Hugonnet S, Perneger TV, Pittet D. Alcohol-based handrub improves compliance with hand hygiene in intensive care units. Arch Intern Med 2002;162:1037-43.
Pittet D. Promotion of hand hygiene: Magic, hype, or scientific challenge? Infect Control Hosp Epidemiol 2002;23:118-9.
Swoboda SM, Earsing K, Strauss K, Lane S, Lipsett PA. Isolation status and voice prompts improve hand hygiene. Am J Infect Control 2007;35:470-6.
Venkatesh AK, Lankford MG, Rooney DM, Blachford T, Watts CM, Noskin GA. Use of electronic alerts to enhance hand hygiene compliance and decrease transmission of vancomycin-resistant Enterococcus in a hematology unit. Am J Infect Control 2008;36:199-205.
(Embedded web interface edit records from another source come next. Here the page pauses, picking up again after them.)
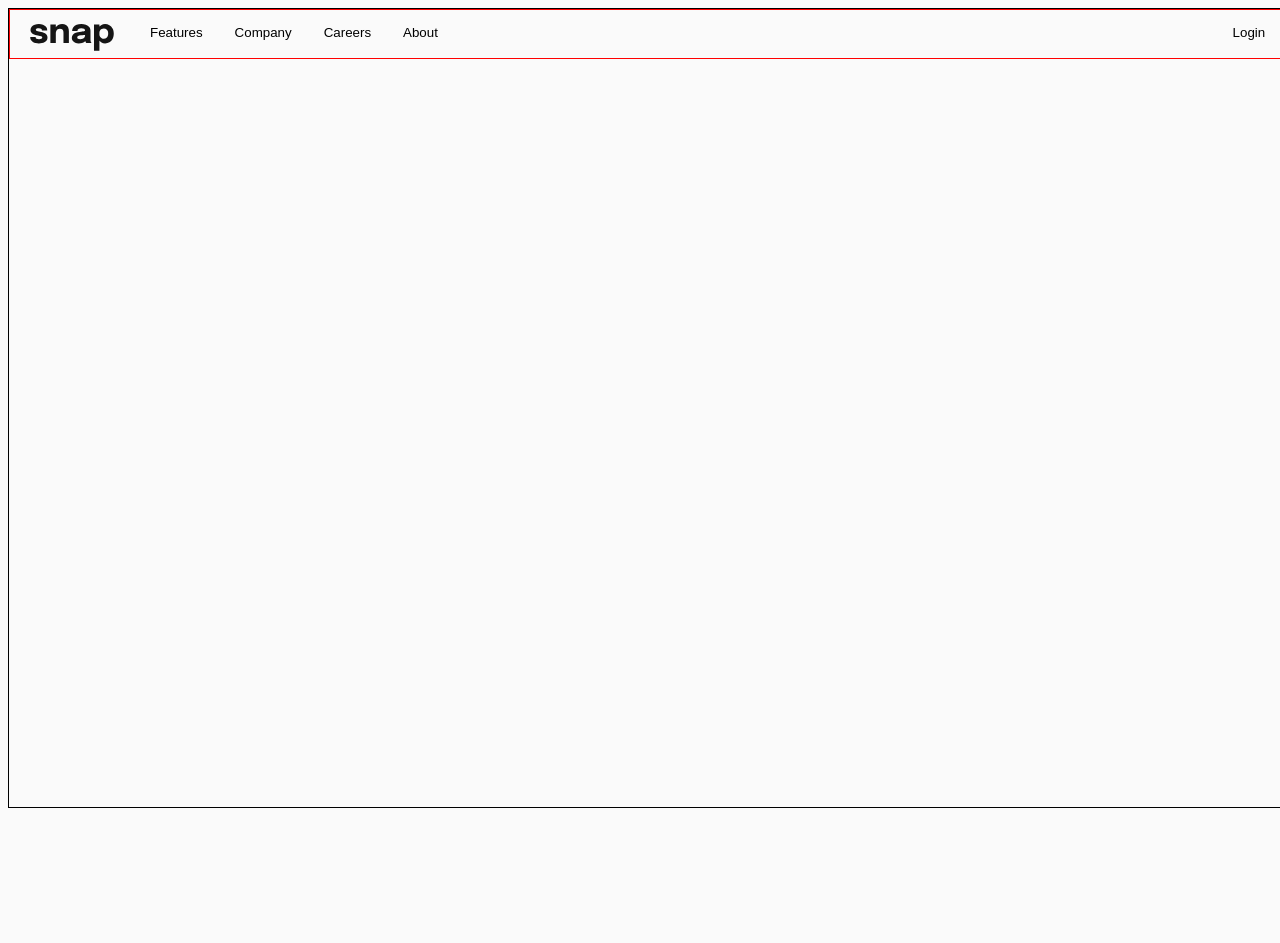
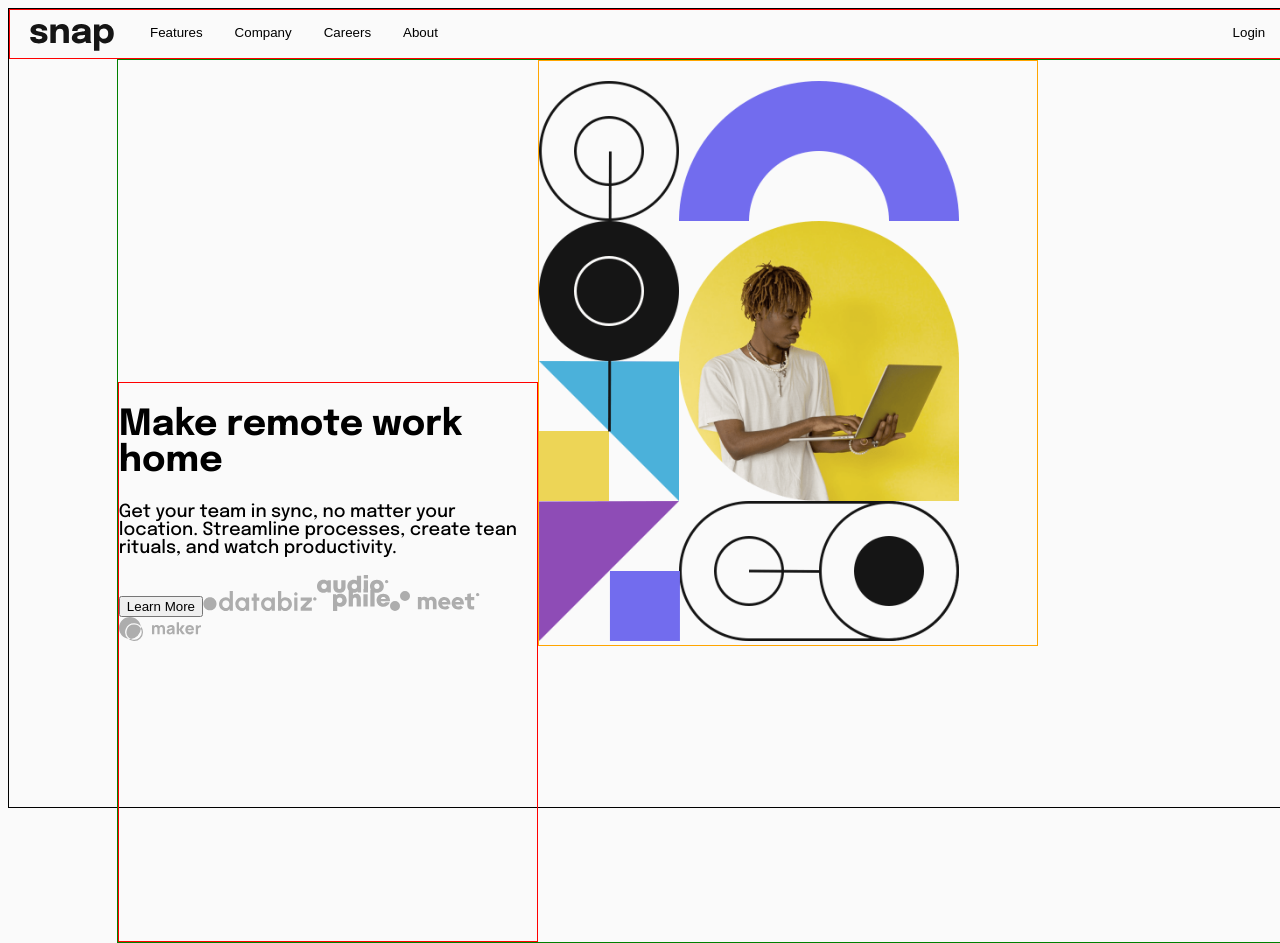
Before and after one commit to PieterJanDelbecke/intro-dropdown-react, a React (Create React App) app: page / in a window 1280 px wide. Shown: the top 943 px of the page. Before the commit the page ends 816 px from the top, so only its background shows below. Built offline with nearby package versions, Linux system fonts and the light colour scheme.

Commit message:
rough styling of main page

```diff
--- a/src/pages/homePage.jsx
+++ b/src/pages/homePage.jsx
@@ -1,29 +1,57 @@
-import NavBar from "../components/navBar"
-import imageDesktop from '../imagesSvg/image-hero-desktop.png'
-import databizImg from '../imagesSvg/client-databiz.svg'
-import audiophileImg from '../imagesSvg/client-audiophile.svg'
-import meetImg from '../imagesSvg/client-meet.svg'
-import makerImg from '../imagesSvg/client-maker.svg'
+import styled from "styled-components";
 
+import NavBar from "../components/navBar";
+import imageDesktop from "../imagesSvg/image-hero-desktop.png";
+import databizImg from "../imagesSvg/client-databiz.svg";
+import audiophileImg from "../imagesSvg/client-audiophile.svg";
+import meetImg from "../imagesSvg/client-meet.svg";
+import makerImg from "../imagesSvg/client-maker.svg";
+
+const MainDiv = styled.div`
+  margin: 0px auto;
+  border: solid green 1px;
+  width: 85%;
+`;
+const TextDiv = styled.div`
+width: 420px;
+height: 560px;
+  border: red 1px solid;
+  display: inline-block;
+`;
+const ImgDiv = styled.div`
+  border: orange solid 1px;
+  width: 500px;
+  display: inline-block;
+`;
+
+const Img = styled.img`
+  margin: 20px auto 0px;
+  width: 420px;
+`;
 
 const HomePage = () => {
   return (
     <>
       <NavBar />
-            {/* <h1>Make remote work home</h1>
+      <MainDiv>
+        <TextDiv>
+          <h1>Make remote work home</h1>
           <p>
-                Get your team in sync, no matter your location.
-                Streamline processes, create tean rituals, and watch productivity.
+            Get your team in sync, no matter your location. Streamline
+            processes, create tean rituals, and watch productivity.
           </p>
-            <img src={imageDesktop} alt='desktop' />
           <button>Learn More</button>
-            <img src={databizImg} alt='databix' />
-            <img src={audiophileImg} alt='audiophile' />
-            <img src={meetImg} alt='meet' />
-            <img src={makerImg} alt='maker' /> */}
+          <img src={databizImg} alt="databix" />
+          <img src={audiophileImg} alt="audiophile" />
+          <img src={meetImg} alt="meet" />
+          <img src={makerImg} alt="maker" />
+        </TextDiv>
+        <ImgDiv>
+          <Img src={imageDesktop} alt="desktop" />
+        </ImgDiv>
+      </MainDiv>
+    </>
+  );
+};
 
-        </>
-    )
-}
-
-export default HomePage
+export default HomePage;
```
Lines whose indentation alone changed are shown as unchanged.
Boyce JM. Measuring healthcare worker hand hygiene activity: Current practices and emerging technologies. Infect Control Hosp Epidemiol 2011;32:1016-28.
Colombo C, Giger H, Grote J, Deplazes C, Pletscher W, Lüthi R, et al
. Impact of teaching interventions on nurse compliance with hand disinfection. J Hosp Infect 2002;51:69-72.
van de Mortel T, Murgo M. An examination of covert observation and solution audit as tools to measure the success of hand hygiene interventions. Am J Infect Control 2006;34:95-9.
Sen M, Sharma M, Das A, Singh AK. Hand hygiene compliance among health-care personnel in intensive care unit of a tertiary care super specialty institute. Med J Dr DY Patil Vidyapeeth 2018;11:210.
Sharma S, Sharma S, Puri S, Whig J. Hand hygiene compliance in the intensive care units of a tertiary care hospital. Indian J Community Med 2011;36:217-21.
] [Full text]
Magnus TP, Marra AR, Camargo TZ, Victor Eda S, da Costa LS, Cardoso VJ, et al
. Measuring hand hygiene compliance rates in different special care settings: A comparative study of methodologies. Int J Infect Dis 2015;33:205-8.
Ramasubramanian V, Iyer V, Sewlikar S, Desai A. Epidemiology of healthcare acquired infection–An Indian perspective on surgical site infection and catheter related blood stream infection. Indian J Basic Appl Med Res 2014;3:46-63.
Rynga D, Kumar S, Gaind R, Rai AK. Hand hygiene compliance and associated factors among health care workers in a tertiary care hospital: Self–reported behavior and direct observation. Int J Infect Control 2017;13:689.
Le CD, Lehman EB, Nguyen TH, Craig TJ. Hand hygiene compliance study at a large central hospital in Vietnam. Int J Environ Res Public Health 2019;16:607.
Chavali S, Menon V, Shukla U. Hand hygiene compliance among healthcare workers in an accredited tertiary care hospital. Indian J Crit Care Med 2014;18:689-93.
] [Full text]
Rawat M. Coronavirus (COVID-19) Tracker: State-Wise Data, Daily Trends, Patients Recovered, Deaths and More. India Today; 2020.
Stewardson A, Pittet D. Quicker, easier, and cheaper? The promise of automated hand hygiene monitoring. Infect Control Hosp Epidemiol 2011;32:1029-31.